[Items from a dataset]
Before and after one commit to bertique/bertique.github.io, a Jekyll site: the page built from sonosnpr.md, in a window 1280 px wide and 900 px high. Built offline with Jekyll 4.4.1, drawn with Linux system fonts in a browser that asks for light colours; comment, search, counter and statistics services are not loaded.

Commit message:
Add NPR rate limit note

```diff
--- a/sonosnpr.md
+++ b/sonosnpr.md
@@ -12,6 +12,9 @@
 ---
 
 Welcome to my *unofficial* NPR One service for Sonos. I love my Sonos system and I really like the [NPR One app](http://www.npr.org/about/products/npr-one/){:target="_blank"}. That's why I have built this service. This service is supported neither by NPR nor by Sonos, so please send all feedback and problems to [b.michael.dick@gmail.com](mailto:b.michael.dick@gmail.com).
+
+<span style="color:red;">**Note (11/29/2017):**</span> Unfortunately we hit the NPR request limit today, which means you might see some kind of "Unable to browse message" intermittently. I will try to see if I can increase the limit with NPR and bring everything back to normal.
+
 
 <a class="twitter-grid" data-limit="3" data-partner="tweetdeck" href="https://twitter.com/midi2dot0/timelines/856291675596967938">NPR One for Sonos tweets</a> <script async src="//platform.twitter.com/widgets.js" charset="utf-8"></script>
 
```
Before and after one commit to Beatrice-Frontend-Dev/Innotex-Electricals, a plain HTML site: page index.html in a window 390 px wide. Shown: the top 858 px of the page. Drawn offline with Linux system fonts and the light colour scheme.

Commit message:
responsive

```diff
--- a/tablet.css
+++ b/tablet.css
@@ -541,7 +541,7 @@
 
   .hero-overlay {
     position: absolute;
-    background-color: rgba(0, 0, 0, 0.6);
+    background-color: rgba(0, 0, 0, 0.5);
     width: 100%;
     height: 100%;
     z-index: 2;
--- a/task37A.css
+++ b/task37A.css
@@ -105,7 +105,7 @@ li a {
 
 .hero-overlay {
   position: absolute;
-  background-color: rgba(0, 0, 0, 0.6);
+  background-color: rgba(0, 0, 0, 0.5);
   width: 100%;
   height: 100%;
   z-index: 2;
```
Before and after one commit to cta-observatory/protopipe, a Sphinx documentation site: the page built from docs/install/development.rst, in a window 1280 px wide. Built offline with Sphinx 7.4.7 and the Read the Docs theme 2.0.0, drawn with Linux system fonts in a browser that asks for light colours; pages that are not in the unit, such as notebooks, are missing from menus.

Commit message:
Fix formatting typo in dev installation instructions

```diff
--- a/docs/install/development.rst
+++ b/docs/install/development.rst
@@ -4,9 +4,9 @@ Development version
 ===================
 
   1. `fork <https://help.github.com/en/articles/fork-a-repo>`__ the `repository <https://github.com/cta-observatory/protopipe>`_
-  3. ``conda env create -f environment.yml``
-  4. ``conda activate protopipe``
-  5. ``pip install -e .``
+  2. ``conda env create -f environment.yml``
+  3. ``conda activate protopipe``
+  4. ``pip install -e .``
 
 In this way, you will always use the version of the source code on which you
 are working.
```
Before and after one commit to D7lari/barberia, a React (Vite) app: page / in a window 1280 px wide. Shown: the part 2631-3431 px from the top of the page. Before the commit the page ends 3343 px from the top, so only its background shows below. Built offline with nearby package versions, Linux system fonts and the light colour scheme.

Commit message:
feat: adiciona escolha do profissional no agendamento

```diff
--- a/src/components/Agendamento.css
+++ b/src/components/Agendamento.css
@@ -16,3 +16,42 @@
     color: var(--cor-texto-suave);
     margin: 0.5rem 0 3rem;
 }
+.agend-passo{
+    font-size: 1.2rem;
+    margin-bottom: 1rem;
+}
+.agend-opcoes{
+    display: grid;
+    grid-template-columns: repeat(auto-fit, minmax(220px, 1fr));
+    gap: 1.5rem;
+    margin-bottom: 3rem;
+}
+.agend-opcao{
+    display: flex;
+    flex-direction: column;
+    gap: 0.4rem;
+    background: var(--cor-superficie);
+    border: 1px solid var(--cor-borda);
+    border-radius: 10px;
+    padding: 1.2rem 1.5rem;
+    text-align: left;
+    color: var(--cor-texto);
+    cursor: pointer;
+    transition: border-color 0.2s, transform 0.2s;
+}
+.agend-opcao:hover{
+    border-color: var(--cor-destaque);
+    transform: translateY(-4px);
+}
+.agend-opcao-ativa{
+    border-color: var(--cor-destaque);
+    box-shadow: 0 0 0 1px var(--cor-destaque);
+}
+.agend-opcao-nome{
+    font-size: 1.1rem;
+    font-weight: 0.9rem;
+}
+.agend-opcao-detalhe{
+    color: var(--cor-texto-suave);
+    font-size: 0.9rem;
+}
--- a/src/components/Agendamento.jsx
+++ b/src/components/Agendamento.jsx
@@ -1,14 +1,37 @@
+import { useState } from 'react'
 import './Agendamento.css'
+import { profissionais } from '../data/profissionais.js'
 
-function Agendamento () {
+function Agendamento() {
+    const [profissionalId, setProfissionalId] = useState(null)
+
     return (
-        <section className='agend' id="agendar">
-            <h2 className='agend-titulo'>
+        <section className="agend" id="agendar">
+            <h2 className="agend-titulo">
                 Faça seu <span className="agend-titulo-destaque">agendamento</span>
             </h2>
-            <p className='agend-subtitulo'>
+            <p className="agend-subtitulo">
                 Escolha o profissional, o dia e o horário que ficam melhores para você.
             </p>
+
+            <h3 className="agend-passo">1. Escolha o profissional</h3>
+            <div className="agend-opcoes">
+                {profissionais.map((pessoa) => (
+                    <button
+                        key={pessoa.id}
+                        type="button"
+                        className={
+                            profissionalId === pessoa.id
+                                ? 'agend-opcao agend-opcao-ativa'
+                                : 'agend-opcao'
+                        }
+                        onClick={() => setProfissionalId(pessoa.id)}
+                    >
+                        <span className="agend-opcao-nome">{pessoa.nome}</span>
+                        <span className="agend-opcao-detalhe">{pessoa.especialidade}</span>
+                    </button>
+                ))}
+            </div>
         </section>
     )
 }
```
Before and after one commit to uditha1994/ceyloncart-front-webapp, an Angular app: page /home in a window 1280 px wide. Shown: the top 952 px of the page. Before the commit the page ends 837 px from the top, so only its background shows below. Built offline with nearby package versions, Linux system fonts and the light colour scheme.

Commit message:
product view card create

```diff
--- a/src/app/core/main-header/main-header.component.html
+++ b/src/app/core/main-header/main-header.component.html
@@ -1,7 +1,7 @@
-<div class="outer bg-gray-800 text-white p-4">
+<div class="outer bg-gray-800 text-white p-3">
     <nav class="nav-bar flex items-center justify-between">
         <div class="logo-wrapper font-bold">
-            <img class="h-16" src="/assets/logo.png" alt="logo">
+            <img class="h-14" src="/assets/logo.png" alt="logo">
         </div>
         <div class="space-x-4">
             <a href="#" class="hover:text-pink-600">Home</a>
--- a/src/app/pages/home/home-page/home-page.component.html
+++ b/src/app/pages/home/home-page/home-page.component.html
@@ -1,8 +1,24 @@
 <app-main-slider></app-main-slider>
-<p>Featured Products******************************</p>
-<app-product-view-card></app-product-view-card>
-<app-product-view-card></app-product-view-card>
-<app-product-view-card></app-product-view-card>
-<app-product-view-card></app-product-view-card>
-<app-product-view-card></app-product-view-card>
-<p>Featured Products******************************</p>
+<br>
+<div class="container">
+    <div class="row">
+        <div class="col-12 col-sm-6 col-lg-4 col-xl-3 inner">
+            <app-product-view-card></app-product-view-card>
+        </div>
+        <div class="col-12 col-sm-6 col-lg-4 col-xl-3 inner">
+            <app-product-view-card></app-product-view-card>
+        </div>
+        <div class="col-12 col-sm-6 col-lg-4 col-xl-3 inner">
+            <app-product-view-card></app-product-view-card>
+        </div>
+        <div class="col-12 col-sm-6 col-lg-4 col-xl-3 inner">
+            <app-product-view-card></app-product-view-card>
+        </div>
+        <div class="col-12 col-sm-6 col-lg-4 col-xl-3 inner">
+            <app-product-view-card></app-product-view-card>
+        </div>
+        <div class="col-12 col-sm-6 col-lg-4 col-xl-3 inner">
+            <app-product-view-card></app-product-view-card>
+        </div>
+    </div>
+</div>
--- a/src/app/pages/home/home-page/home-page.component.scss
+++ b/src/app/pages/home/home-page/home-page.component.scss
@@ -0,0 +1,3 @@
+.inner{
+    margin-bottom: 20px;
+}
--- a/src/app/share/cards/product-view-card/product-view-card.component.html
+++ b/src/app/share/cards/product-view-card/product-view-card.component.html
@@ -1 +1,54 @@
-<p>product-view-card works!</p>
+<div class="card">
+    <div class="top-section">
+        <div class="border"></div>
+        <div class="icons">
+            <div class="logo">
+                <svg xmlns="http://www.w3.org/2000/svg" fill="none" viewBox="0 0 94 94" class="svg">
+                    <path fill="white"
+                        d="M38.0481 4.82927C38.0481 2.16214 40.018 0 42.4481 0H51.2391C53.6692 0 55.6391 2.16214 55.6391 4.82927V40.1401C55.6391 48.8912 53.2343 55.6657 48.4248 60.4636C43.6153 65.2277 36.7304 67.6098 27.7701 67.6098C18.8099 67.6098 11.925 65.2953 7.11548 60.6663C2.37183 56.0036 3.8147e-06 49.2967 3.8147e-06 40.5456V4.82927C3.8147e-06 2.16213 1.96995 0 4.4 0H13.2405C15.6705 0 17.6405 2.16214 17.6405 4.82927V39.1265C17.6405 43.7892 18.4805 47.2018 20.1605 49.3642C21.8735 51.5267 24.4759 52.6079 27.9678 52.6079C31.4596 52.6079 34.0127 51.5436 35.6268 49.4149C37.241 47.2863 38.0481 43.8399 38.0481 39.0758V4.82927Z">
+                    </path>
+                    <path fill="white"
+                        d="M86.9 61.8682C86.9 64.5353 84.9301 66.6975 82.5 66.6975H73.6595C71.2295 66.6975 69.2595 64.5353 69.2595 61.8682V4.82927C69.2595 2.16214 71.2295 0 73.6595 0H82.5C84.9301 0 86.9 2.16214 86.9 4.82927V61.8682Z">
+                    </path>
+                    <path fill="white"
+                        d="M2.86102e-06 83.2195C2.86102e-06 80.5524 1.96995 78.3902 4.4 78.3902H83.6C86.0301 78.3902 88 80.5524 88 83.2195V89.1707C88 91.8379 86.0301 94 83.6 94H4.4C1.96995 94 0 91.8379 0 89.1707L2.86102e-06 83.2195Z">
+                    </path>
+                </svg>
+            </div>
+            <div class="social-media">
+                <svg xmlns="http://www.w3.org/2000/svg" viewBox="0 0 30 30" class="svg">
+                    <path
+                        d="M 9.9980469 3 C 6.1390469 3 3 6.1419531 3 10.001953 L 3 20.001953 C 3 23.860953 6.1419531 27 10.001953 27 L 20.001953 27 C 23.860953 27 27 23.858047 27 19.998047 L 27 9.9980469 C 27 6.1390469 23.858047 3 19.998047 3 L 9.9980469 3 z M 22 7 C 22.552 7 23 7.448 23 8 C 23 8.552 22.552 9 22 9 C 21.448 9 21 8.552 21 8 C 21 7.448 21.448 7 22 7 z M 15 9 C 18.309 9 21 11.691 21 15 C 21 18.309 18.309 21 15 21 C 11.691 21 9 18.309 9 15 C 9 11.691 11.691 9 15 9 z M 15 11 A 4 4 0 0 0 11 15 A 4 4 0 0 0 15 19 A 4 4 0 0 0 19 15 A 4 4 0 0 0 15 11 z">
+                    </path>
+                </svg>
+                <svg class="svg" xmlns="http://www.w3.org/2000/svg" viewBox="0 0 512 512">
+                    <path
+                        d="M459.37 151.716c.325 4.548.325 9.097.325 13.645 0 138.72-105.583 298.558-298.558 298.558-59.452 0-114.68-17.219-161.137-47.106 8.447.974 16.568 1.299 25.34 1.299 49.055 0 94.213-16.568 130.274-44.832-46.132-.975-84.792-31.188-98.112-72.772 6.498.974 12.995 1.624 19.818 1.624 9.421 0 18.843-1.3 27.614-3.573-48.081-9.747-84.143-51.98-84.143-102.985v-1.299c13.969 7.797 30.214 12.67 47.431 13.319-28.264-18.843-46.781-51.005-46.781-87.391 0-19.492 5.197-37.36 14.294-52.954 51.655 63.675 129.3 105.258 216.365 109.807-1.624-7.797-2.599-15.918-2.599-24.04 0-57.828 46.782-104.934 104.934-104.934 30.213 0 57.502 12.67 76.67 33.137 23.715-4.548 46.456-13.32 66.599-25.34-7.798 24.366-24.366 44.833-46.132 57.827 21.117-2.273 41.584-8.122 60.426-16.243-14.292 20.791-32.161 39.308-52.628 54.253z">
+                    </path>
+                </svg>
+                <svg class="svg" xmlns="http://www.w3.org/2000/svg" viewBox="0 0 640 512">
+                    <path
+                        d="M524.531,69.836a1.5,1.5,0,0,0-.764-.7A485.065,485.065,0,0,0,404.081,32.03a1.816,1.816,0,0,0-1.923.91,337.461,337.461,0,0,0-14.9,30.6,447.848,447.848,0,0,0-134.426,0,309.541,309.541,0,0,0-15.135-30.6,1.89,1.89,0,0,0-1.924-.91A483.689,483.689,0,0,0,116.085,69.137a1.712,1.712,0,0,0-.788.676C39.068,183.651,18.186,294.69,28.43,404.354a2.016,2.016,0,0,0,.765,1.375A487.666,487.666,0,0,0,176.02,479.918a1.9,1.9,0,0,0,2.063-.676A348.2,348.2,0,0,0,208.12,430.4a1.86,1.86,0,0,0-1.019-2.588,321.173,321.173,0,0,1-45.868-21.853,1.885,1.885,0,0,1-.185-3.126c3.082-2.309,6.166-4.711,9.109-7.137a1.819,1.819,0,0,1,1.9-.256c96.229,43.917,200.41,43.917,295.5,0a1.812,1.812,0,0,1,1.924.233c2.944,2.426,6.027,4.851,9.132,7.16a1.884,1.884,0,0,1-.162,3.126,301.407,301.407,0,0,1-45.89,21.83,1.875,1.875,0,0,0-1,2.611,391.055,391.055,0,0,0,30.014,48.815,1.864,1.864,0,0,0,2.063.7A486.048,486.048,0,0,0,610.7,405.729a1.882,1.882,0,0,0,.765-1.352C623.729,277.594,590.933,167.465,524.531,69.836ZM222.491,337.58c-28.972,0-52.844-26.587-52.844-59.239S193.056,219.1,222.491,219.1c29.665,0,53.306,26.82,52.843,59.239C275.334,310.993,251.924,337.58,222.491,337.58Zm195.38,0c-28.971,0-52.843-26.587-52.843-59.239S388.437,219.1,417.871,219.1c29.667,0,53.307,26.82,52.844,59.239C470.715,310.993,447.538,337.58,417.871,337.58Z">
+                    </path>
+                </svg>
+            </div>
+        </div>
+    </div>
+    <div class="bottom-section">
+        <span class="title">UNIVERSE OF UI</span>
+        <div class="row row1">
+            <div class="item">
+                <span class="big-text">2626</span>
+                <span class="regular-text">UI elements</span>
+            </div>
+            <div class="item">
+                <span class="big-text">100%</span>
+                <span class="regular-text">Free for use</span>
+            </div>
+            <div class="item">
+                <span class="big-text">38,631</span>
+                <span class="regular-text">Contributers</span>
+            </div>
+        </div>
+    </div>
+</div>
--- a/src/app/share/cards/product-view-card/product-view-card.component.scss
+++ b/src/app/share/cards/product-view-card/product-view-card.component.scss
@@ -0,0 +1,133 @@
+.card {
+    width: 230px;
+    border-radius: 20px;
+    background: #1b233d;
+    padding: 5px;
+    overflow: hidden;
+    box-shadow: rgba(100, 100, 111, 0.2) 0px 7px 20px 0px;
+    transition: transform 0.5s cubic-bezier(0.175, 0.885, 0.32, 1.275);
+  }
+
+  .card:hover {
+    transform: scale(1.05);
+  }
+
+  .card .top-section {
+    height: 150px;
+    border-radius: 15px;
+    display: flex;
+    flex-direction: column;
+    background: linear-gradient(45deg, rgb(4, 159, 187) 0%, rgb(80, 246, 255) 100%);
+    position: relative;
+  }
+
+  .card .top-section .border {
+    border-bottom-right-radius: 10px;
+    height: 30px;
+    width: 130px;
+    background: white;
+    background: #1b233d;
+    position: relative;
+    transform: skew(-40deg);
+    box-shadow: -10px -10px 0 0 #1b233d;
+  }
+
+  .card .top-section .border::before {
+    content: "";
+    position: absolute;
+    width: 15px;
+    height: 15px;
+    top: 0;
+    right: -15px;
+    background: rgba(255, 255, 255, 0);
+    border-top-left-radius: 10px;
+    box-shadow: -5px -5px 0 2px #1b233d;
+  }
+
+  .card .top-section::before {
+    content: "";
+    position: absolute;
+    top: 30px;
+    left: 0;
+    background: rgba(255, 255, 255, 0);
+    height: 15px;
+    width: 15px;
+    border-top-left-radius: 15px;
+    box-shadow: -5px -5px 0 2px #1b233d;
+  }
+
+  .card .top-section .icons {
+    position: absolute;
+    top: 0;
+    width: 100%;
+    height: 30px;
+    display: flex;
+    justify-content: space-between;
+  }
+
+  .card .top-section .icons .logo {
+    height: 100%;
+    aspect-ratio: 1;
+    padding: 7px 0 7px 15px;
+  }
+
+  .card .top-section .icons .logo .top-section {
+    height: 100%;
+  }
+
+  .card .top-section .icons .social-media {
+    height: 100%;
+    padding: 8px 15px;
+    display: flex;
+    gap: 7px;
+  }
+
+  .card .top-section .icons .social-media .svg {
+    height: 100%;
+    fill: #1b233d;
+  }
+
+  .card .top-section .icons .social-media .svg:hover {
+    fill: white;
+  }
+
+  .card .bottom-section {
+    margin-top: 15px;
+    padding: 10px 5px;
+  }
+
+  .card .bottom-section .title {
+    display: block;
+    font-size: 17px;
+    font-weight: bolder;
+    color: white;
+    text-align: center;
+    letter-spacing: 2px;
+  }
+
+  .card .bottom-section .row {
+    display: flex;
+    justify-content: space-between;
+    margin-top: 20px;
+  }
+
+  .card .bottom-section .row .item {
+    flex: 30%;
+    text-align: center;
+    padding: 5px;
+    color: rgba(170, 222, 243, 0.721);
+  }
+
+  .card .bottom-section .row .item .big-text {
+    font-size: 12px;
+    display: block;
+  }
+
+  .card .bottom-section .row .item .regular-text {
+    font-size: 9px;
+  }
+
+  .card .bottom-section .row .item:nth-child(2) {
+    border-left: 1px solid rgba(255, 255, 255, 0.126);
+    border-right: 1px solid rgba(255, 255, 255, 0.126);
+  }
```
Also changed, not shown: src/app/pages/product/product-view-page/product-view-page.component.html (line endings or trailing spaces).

WORK ORDER — Gather up, from the records above, each line where the word "texto" appears.

ANSWER TO THIS PROBLEM —
     color: var(--cor-texto-suave);
+    color: var(--cor-texto);
+    color: var(--cor-texto-suave);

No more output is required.